Grace and peace to you today.
Today’s Kindle deals include at least one new book—and whatever else I happen to find in the morning.
Bernard N. Howard takes a look at the new “gentle parenting” that is often being advocated on social media.
“One glance at my day planner reminded me of an obvious truth. The majority of my days were spoken for; brimming with work. With precious little time to spare, what could I do to serve the forgotten? I prayed for wisdom and God graciously opened the door. Within a week, I zipped up my coat, met a friend, and entered the world of Secret Service.”
Seth Lewis: “There may only be one letter between bitter and better, but like street signs on the same post, the two words point us in opposite directions. And these signposts are planted firmly, with the same two arrows, at every difficult junction we face on the road of life.
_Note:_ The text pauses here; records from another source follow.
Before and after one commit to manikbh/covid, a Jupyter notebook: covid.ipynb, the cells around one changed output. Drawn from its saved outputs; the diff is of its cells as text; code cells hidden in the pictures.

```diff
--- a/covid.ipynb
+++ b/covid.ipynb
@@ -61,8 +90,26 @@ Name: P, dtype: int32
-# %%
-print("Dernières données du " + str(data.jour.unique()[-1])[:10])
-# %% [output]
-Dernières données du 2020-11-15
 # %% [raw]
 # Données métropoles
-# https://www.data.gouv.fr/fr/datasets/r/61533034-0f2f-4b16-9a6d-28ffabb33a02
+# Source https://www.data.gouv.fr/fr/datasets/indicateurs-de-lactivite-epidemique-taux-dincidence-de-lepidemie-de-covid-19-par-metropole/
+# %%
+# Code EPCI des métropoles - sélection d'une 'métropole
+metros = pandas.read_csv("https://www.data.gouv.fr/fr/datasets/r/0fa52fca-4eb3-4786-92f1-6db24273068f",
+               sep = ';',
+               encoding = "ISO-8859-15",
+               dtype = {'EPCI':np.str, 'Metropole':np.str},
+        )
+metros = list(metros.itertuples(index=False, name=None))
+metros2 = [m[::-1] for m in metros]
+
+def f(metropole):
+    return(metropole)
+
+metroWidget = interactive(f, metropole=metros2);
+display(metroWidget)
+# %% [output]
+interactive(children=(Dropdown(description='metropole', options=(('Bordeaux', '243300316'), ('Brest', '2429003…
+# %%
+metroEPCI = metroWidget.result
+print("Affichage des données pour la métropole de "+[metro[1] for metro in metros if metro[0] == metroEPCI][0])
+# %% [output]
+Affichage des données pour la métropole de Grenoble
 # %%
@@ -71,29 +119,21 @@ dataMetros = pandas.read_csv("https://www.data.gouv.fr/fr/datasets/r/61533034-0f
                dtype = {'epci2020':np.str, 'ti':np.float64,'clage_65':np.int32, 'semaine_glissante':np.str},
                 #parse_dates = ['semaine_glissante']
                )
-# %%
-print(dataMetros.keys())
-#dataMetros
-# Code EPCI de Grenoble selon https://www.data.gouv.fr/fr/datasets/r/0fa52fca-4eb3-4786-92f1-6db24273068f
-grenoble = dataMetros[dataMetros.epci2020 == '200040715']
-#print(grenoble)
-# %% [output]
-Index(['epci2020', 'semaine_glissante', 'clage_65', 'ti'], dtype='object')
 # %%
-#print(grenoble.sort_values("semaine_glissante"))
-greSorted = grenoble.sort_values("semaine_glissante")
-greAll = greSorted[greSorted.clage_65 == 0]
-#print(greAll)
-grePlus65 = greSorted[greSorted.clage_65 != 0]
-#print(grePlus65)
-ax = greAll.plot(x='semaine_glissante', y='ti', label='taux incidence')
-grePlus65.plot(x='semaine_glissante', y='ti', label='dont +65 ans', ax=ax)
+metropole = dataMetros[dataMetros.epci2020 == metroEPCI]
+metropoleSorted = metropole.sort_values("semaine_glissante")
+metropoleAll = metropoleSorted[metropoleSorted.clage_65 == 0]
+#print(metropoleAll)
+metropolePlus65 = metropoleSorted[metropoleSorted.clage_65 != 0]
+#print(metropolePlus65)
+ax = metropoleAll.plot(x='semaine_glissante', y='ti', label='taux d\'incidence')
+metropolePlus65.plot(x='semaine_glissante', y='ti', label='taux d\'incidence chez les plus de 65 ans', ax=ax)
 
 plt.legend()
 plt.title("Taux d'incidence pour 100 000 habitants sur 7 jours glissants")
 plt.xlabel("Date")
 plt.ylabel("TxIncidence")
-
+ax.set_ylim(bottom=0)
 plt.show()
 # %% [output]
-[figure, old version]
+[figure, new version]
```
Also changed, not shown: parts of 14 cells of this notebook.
No matter how well we may have chosen in the past, or how poorly, the same choice always presents itself all over again: will we let the difficulties of life make us better? Or bitter?”
Writing for Ligonier Ministries, Derek Thomas defines the church according to Scripture.
“Solomon instructs us, in a variety of ways, to ‘be wise’ (Prov 8:33 for example). But often I struggle to know what is the ‘wise’ thing to do. In the book of James (along with the rest of Scripture), God has given us a litmus test of sorts to distinguish between what is true, godly wisdom, and what is earthly and demonic.”
Trevin Wax considers the kind of spiritual promise the cinema offers but fails to deliver. “All this is spiritual language. When the lights dim, spiritual illumination begins. All this is tapping into the deepest longings of humanity—for connection, for growth, for inspiration, and for stories that bring resolution.”
From the day he laid eyes on his beautiful little girl, he knew he would some day lead her down a church aisle to place her hand in another man’s. And so he began to pray for him.
Self-help teaches that the problem is outside us and the solution comes from within. The Bible teaches that the problem comes from within and the solution is outside us.—Granger Smith